The highlight of the evening was the standing ovation for 2008 Odyssey Award winner Arnie Cardillo of Live Oak Media as he took the stage to accept the beautiful gold medal for his production of Jazz. He spoke to the audience about the amazing collaboration between author Walter Dean Myers, illustrator Christopher Myers, and the 15-member Live Oak production team that worked for five months to create the 42-minute readalong audiobook. The perfect end to the program were the witty & warm remarks and mesmerizing readings from audiobook narrator extraordinaire Simon Vance, recently honored with the title "Voice of Choice" by Booklist Magazine. Who knew that this was his very first public speaking appearance after over 400 audiobooks & stage, screen, and TV acting career!?! The final touch was an appearance by Harry Potter narrator Jim Dale via recorded DVD, who elicited fan-girl squeals from Odyssey committee members when he gave them his special thanks. When we looked out from the stage and saw Newbery-winning authors sitting on the floor throughout the night, we knew this was a night to remember!
I recorded the event, which will soon be posted as a podcast on the YALSA website. Hopefully, we will also post Jim Dale's video. I'll post links here as soon as possible. I was too busy to take pictures so thanks to goreygirl72 at www.flickr.com for the above image! I will try gather some other pictures & post later.
I'll leave you with this great review of Jazz from the Ft. Worth Star-Telegram.

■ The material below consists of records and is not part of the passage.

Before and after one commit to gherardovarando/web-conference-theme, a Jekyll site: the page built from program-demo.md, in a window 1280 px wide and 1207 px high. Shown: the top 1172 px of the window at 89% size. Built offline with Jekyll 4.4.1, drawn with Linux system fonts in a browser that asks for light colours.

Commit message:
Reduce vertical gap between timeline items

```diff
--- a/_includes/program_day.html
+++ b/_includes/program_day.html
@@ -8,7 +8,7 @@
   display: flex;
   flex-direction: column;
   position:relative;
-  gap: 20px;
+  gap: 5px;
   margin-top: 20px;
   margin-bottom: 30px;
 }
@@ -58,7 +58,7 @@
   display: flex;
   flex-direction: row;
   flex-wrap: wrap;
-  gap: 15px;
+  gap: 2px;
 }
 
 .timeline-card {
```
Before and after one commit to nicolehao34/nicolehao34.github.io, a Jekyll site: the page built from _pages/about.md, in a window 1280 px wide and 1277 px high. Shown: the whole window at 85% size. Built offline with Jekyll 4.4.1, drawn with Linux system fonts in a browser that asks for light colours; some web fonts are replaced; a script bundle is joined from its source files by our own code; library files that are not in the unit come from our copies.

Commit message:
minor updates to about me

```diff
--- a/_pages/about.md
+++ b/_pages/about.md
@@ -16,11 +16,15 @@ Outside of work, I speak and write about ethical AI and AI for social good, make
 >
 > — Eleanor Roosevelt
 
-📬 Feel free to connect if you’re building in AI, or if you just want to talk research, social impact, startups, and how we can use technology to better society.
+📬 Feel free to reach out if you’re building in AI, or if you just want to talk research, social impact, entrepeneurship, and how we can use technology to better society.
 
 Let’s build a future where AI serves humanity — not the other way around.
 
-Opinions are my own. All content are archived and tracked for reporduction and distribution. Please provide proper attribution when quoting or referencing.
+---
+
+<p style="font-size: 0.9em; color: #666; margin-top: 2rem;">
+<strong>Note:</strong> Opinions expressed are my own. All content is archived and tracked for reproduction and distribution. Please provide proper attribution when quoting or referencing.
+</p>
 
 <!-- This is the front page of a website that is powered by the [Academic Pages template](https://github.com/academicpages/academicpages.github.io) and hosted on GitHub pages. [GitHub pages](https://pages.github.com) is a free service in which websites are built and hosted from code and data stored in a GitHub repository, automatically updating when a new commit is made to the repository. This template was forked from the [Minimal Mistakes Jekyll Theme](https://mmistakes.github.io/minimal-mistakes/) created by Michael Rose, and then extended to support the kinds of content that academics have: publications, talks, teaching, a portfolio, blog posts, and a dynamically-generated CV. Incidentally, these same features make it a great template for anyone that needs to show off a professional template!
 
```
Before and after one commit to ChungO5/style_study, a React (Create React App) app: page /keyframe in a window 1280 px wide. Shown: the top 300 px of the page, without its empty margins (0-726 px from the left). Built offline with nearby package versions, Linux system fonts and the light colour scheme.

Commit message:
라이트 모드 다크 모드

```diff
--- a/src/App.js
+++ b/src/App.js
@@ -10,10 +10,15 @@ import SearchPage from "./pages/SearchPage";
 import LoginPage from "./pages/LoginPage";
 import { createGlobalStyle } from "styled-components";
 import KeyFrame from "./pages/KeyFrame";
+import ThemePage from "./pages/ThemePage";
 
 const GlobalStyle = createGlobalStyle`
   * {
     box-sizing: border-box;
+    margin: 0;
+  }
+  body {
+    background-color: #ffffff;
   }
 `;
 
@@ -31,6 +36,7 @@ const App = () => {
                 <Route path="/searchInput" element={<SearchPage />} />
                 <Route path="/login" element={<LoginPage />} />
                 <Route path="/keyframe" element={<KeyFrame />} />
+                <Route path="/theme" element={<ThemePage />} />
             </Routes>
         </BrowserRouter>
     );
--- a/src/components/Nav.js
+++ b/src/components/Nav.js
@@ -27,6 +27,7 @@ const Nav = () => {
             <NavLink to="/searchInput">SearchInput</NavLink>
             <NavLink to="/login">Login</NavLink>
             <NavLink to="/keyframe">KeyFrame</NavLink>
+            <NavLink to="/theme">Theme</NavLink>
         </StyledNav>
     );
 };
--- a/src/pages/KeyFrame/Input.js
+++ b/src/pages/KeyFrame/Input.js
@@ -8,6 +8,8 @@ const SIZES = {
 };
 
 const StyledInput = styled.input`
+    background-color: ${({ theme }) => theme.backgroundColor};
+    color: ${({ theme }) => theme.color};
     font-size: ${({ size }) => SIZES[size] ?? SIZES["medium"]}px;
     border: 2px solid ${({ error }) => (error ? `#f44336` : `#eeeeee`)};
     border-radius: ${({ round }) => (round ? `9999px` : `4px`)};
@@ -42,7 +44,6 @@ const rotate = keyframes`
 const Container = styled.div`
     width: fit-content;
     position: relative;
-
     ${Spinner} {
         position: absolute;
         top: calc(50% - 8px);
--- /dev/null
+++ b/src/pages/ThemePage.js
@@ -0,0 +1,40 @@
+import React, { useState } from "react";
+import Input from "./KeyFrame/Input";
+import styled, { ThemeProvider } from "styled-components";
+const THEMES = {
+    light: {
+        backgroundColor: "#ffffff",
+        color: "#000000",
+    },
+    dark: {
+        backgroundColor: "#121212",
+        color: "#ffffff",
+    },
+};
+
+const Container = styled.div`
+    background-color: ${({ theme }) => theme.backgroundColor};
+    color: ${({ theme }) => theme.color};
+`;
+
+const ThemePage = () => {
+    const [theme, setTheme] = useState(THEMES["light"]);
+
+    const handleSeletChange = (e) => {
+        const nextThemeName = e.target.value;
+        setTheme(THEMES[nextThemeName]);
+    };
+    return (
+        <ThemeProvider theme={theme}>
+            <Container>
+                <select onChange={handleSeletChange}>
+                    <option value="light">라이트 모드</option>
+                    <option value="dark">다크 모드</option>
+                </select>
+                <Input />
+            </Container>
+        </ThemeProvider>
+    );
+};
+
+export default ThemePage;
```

It declares that Jazz is the best audiobook for Friday night wind-down with the family and includes the great suggestion "Let kids hear the poems and page through illustrations while parents cook dinner and relax with a cocktail."